    dude..jquery mini is 76kb..hope u r not putting the distant dream…cheers

  • Addy

    Umm.. jQuery min for 1.4.3 is actually only 26KB. Not sure what version you’re using.

  • aemciv

    the min file downloaded shows 76kb

  • http://logicearth.wordpress.com logic_earth

    To get to 26KB you have to send jQuery with gzip compression. Without it, it is 76KB. All the CDN that provide jQuery do use gzip and you should probably be using the CDN anyways.

  • lazukars

    Contrary to popular belief, and what this article states, everything in javascript is NOT an object.

    • http://www.optimalworks.net/ Craig Buckler

      For example…?

    • darkwater23

      Called out by the author! LOL Let’s see a link!

    • Schepp

      lazkars is right but at the same a little overpicky on that matter: http://javascript.crockford.com/survey.html

    • http://www.optimalworks.net/ Craig Buckler

      Even primitive data types (boolean, number, and string) are objects, e.g.

      var s = new String(“my string”);

      You can even use the prototypal inheritance chain to add properties or methods to that object instance, e.g.

      s.constructor.prototype.p1= “my new property”;
      alert(s);
      alert(s.p1);

      null and undefined are non-object data types. But they’re used to denote that you don’t have an object — you couldn’t use an object to represent that!

      • kissmyawesome

        Well, there is a difference between primitive data types and objects..

        var a=true;
        var b=new Boolean(true);
        a==b; // true
        a==true; // true
        a===b; // false

        When testing a==b, if both were truly first-class objects such as Arrays, this would evaluate to false.

        var a=[];
        var b=new Array();
        a==b; // false

        The difference is that primitive data types are treated *like* first-class Objects when needed.

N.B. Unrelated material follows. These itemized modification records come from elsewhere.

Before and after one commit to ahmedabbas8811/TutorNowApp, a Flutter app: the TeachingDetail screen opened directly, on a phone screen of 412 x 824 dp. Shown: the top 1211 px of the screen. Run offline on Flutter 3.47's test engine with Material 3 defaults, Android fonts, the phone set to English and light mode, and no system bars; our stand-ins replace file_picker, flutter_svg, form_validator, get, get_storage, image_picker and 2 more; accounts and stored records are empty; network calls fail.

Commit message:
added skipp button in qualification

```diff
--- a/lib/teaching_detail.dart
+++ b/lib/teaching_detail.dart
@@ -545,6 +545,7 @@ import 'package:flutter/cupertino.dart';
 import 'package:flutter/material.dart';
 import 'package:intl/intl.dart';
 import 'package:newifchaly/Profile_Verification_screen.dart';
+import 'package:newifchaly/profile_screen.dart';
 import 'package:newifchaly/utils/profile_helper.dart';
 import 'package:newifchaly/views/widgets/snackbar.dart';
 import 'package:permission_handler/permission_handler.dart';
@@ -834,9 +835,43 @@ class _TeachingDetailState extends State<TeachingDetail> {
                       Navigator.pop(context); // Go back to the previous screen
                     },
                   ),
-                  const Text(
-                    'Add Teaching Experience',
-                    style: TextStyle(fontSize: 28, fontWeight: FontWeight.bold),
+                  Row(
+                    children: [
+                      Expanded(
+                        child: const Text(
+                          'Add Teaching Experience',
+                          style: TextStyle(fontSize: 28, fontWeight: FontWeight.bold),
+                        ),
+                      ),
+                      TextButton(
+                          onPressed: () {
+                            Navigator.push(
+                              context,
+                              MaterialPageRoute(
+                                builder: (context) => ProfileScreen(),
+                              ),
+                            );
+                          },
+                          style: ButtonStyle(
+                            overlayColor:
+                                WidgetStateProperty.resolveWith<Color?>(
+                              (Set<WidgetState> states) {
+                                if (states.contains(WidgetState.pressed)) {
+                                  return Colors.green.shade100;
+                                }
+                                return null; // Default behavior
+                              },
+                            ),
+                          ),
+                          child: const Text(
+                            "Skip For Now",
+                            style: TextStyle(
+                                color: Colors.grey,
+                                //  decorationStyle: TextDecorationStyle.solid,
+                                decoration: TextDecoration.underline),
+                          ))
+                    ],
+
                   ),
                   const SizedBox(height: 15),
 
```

So they are technically different, even if not in practise.

  • lazukars

    From ‘JavaScript the Definitive Guide':

    “The truth is that a corresponding object class is defined for each of the three key primitive datatypes. That is, besides supporting the Number, String, Boolean datatypes, JavaScript also supports Number, String and Boolean classes. These classes are wrappers around the primitive data types”